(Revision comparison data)
------------------------------
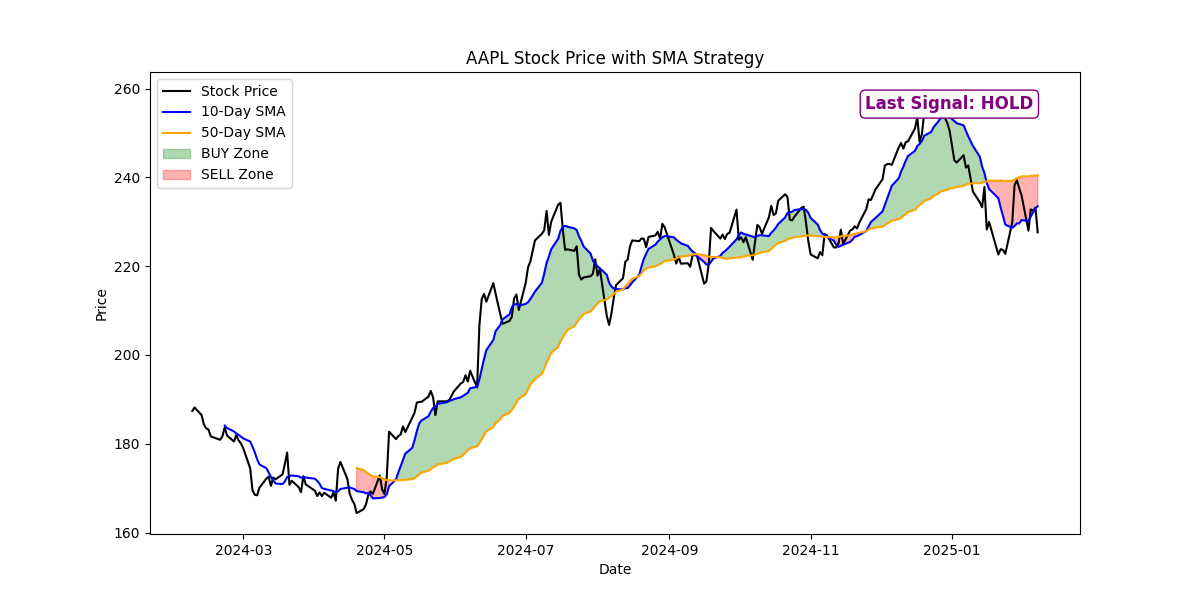
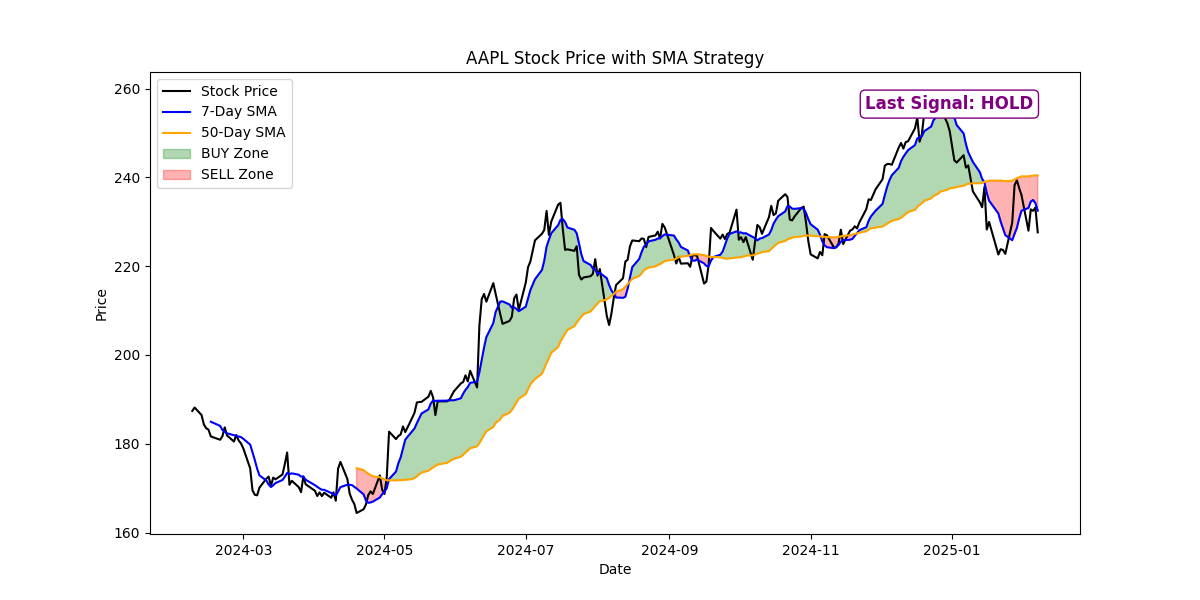
final commit

diff --git a/app/services/stock_service.py b/app/services/stock_service.py
@@ -40,13 +40,13 @@ def generate_chart(ticker: str, window: str):
     return FileResponse(file_path)
 
 
-def generate_signal(ticker: str):
+def generate_signal(ticker: str, short_window: int = 10, long_window: int = 50):
     stock = yf.Ticker(ticker)
     data = stock.history(period="1y")
 
     # Calculate Short & Long SMAs
-    data["SMA_short"] = data["Close"].rolling(window=10).mean()
-    data["SMA_long"] = data["Close"].rolling(window=50).mean()
+    data["SMA_short"] = data["Close"].rolling(window=short_window).mean()
+    data["SMA_long"] = data["Close"].rolling(window=long_window).mean()
 
     data["Signal"] = np.where(
         (data["SMA_short"].shift(2) < data["SMA_long"].shift(2)) 
@@ -63,8 +63,8 @@ def generate_signal(ticker: str):
     last_signal = data["Signal"].iloc[-1]
     plt.figure(figsize=(12, 6))
     sns.lineplot(data=data, x=data.index, y="Close", label="Stock Price", color="black")
-    sns.lineplot(data=data, x=data.index, y="SMA_short", label="10-Day SMA", color="blue")
-    sns.lineplot(data=data, x=data.index, y="SMA_long", label="50-Day SMA", color="orange")
+    sns.lineplot(data=data, x=data.index, y="SMA_short", label=f"{short_window}-Day SMA", color="blue")
+    sns.lineplot(data=data, x=data.index, y="SMA_long", label=f"{long_window}-Day SMA", color="orange")
 
     plt.fill_between(data.index, data["SMA_short"], data["SMA_long"], 
                      where=(data["SMA_short"] > data["SMA_long"]), color="green", alpha=0.3, label="BUY Zone")
@@ -92,13 +92,13 @@ def generate_signal(ticker: str):
     return FileResponse(file_path)
 
 
-def backtest_strategy(ticker: str, initial_balance: int = 10000, traling_on: bool = False):
+def backtest_strategy(ticker: str, initial_balance: int = 10000, traling_on: bool = False, short_window: int = 10, long_window: int = 50):
     stock = yf.Ticker(ticker)
     data = stock.history(period="1y")
 
     # Calculating short and long SMAs
-    data["SMA_short"] = data["Close"].rolling(window=10).mean()
-    data["SMA_long"] = data["Close"].rolling(window=50).mean()
+    data["SMA_short"] = data["Close"].rolling(window=short_window).mean()
+    data["SMA_long"] = data["Close"].rolling(window=long_window).mean()
 
     balance = initial_balance
     position = 0
@@ -126,7 +126,7 @@ def backtest_strategy(ticker: str, initial_balance: int = 10000, traling_on: boo
         # Holding a position -> Check for SL/Target updates
         elif position > 0:
             if current_price <= stop_loss:
-                balance = position * current_price  
+                balance = position * stop_loss
                 trade_log.append(f"SELL at {current_price:.2f} (Stop Loss) on {data.index[i].date()}")
                 position = 0
                 last_balance = balance

diff --git a/app/routes/stock_routes.py b/app/routes/stock_routes.py
@@ -30,25 +30,38 @@ def get_stock_chart(ticker: str, window: int):
     return stock_service.generate_chart(ticker, window)
 
 
-@router.get("/signal-sma/{ticker}", summary="Generate Buy/Sell Signals with SMA Strategy")
-def get_stock_signal(ticker: str):
+@router.get("/signal-sma/{ticker}", summary="Generate Buy/Sell Signals using SMA Strategy")
+def get_stock_signal(ticker: str, short_sma_window: int = 10, long_sma_window: int = 50):
     """
-    Generate a stock price chart with SMA (short and long) overlays.
-    Provides backtesting results and buy/sell signals based on strategy performance.
+    Generate a stock price chart with Short and Long Simple Moving Average (SMA) overlays.
+    This strategy calculates buy/sell signals based on the crossover between the short and long SMAs,
+    and provides backtesting results based on this strategy's performance.
+
+    Parameters:
+    - `short_sma_window (int)`: The window size for the short-term SMA (default is 10).
+    - `long_sma_window (int)`: The window size for the long-term SMA (default is 50).
+    
+    Returns:
+    - Buy/Sell signals and the associated chart with SMA overlays.
     """
-    return stock_service.generate_signal(ticker)
+    return stock_service.generate_signal(ticker, short_sma_window, long_sma_window)
+
 
 
 @router.get("/backtest/{ticker}", summary="Backtest SMA Strategy on Stock Data")
 def get_backtest_result(
     ticker: str, 
     initial_balance: int = 10_000, 
-    do_trailing_StopLoss: bool = False
+    do_trailing_StopLoss: bool = False,
+    short_sma_window: int = 10,
+    long_sma_window: int = 50
 ):
     """
     Perform backtesting on the SMA strategy for a given stock over the past year.
 
     - `initial_balance`: Starting capital for backtesting (default: $10,000)
     - `do_trailing_StopLoss`: Enable or disable trailing stop loss (default: False)
+    - `short_sma_window (int)`: The window size for the short-term SMA (default is 10).
+    - `long_sma_window (int)`: The window size for the long-term SMA (default is 50).
     """
-    return stock_service.backtest_strategy(ticker, initial_balance, do_trailing_StopLoss)
+    return stock_service.backtest_strategy(ticker, initial_balance, do_trailing_StopLoss, short_sma_window, long_sma_window)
------------------------------
Task item:
Pictures are to be left out when the entries above are repeated exactly.

Result of this task:
final commit

diff --git a/app/services/stock_service.py b/app/services/stock_service.py
@@ -40,13 +40,13 @@ def generate_chart(ticker: str, window: str):
     return FileResponse(file_path)
 
 
-def generate_signal(ticker: str):
+def generate_signal(ticker: str, short_window: int = 10, long_window: int = 50):
     stock = yf.Ticker(ticker)
     data = stock.history(period="1y")
 
     # Calculate Short & Long SMAs
-    data["SMA_short"] = data["Close"].rolling(window=10).mean()
-    data["SMA_long"] = data["Close"].rolling(window=50).mean()
+    data["SMA_short"] = data["Close"].rolling(window=short_window).mean()
+    data["SMA_long"] = data["Close"].rolling(window=long_window).mean()
 
     data["Signal"] = np.where(
         (data["SMA_short"].shift(2) < data["SMA_long"].shift(2)) 
@@ -63,8 +63,8 @@ def generate_signal(ticker: str):
     last_signal = data["Signal"].iloc[-1]
     plt.figure(figsize=(12, 6))
     sns.lineplot(data=data, x=data.index, y="Close", label="Stock Price", color="black")
-    sns.lineplot(data=data, x=data.index, y="SMA_short", label="10-Day SMA", color="blue")
-    sns.lineplot(data=data, x=data.index, y="SMA_long", label="50-Day SMA", color="orange")
+    sns.lineplot(data=data, x=data.index, y="SMA_short", label=f"{short_window}-Day SMA", color="blue")
+    sns.lineplot(data=data, x=data.index, y="SMA_long", label=f"{long_window}-Day SMA", color="orange")
 
     plt.fill_between(data.index, data["SMA_short"], data["SMA_long"], 
                      where=(data["SMA_short"] > data["SMA_long"]), color="green", alpha=0.3, label="BUY Zone")
@@ -92,13 +92,13 @@ def generate_signal(ticker: str):
     return FileResponse(file_path)
 
 
-def backtest_strategy(ticker: str, initial_balance: int = 10000, traling_on: bool = False):
+def backtest_strategy(ticker: str, initial_balance: int = 10000, traling_on: bool = False, short_window: int = 10, long_window: int = 50):
     stock = yf.Ticker(ticker)
     data = stock.history(period="1y")
 
     # Calculating short and long SMAs
-    data["SMA_short"] = data["Close"].rolling(window=10).mean()
-    data["SMA_long"] = data["Close"].rolling(window=50).mean()
+    data["SMA_short"] = data["Close"].rolling(window=short_window).mean()
+    data["SMA_long"] = data["Close"].rolling(window=long_window).mean()
 
     balance = initial_balance
     position = 0
@@ -126,7 +126,7 @@ def backtest_strategy(ticker: str, initial_balance: int = 10000, traling_on: boo
         # Holding a position -> Check for SL/Target updates
         elif position > 0:
             if current_price <= stop_loss:
-                balance = position * current_price  
+                balance = position * stop_loss
                 trade_log.append(f"SELL at {current_price:.2f} (Stop Loss) on {data.index[i].date()}")
                 position = 0
                 last_balance = balance

diff --git a/app/routes/stock_routes.py b/app/routes/stock_routes.py
@@ -30,25 +30,38 @@ def get_stock_chart(ticker: str, window: int):
     return stock_service.generate_chart(ticker, window)
 
 
-@router.get("/signal-sma/{ticker}", summary="Generate Buy/Sell Signals with SMA Strategy")
-def get_stock_signal(ticker: str):
+@router.get("/signal-sma/{ticker}", summary="Generate Buy/Sell Signals using SMA Strategy")
+def get_stock_signal(ticker: str, short_sma_window: int = 10, long_sma_window: int = 50):
     """
-    Generate a stock price chart with SMA (short and long) overlays.
-    Provides backtesting results and buy/sell signals based on strategy performance.
+    Generate a stock price chart with Short and Long Simple Moving Average (SMA) overlays.
+    This strategy calculates buy/sell signals based on the crossover between the short and long SMAs,
+    and provides backtesting results based on this strategy's performance.
+
+    Parameters:
+    - `short_sma_window (int)`: The window size for the short-term SMA (default is 10).
+    - `long_sma_window (int)`: The window size for the long-term SMA (default is 50).
+    
+    Returns:
+    - Buy/Sell signals and the associated chart with SMA overlays.
     """
-    return stock_service.generate_signal(ticker)
+    return stock_service.generate_signal(ticker, short_sma_window, long_sma_window)
+
 
 
 @router.get("/backtest/{ticker}", summary="Backtest SMA Strategy on Stock Data")
 def get_backtest_result(
     ticker: str, 
     initial_balance: int = 10_000, 
-    do_trailing_StopLoss: bool = False
+    do_trailing_StopLoss: bool = False,
+    short_sma_window: int = 10,
+    long_sma_window: int = 50
 ):
     """
     Perform backtesting on the SMA strategy for a given stock over the past year.
 
     - `initial_balance`: Starting capital for backtesting (default: $10,000)
     - `do_trailing_StopLoss`: Enable or disable trailing stop loss (default: False)
+    - `short_sma_window (int)`: The window size for the short-term SMA (default is 10).
+    - `long_sma_window (int)`: The window size for the long-term SMA (default is 50).
     """
-    return stock_service.backtest_strategy(ticker, initial_balance, do_trailing_StopLoss)
+    return stock_service.backtest_strategy(ticker, initial_balance, do_trailing_StopLoss, short_sma_window, long_sma_window)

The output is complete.